INSTRUCTIONS TO FOLLOW: The number of lines below holding the string "swap" is the only answer wanted.

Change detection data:

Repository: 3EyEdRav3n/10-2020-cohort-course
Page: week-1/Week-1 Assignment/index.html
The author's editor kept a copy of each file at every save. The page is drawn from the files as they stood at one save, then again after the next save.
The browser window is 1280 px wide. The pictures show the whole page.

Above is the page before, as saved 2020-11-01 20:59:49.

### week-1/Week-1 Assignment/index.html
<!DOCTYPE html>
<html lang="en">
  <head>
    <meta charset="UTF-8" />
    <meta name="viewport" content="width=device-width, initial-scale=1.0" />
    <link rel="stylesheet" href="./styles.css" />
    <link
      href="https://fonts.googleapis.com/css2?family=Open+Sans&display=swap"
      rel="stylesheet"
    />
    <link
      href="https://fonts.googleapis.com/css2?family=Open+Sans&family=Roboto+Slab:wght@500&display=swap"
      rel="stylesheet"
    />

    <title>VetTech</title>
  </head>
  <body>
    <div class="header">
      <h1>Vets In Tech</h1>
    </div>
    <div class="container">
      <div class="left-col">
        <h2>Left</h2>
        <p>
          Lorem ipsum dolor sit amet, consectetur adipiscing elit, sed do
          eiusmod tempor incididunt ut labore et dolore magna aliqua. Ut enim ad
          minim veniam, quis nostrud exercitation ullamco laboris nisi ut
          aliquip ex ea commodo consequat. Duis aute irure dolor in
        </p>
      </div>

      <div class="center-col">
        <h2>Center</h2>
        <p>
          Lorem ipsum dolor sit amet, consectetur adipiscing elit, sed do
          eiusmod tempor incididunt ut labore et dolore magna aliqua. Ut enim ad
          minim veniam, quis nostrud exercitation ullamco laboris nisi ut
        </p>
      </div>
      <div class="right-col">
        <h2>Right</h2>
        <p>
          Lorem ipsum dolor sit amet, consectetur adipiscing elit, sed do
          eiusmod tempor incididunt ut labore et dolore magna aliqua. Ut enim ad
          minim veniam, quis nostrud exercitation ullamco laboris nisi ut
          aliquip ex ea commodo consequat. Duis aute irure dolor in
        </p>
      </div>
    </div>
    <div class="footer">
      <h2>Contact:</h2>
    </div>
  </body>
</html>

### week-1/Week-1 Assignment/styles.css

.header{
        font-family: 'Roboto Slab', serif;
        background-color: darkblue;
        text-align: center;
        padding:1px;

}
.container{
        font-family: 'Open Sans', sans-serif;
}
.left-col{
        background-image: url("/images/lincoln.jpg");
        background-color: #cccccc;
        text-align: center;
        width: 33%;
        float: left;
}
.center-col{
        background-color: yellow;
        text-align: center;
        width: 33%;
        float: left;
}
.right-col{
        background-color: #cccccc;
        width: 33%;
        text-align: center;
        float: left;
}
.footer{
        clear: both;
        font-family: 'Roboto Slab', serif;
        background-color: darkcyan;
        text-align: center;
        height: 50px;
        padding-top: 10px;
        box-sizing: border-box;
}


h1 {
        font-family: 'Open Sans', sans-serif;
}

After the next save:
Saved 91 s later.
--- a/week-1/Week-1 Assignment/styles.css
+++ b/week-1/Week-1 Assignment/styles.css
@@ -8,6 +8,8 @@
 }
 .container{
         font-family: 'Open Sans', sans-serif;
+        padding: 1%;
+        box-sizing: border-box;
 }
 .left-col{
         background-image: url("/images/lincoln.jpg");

RESPONSE BOX: 2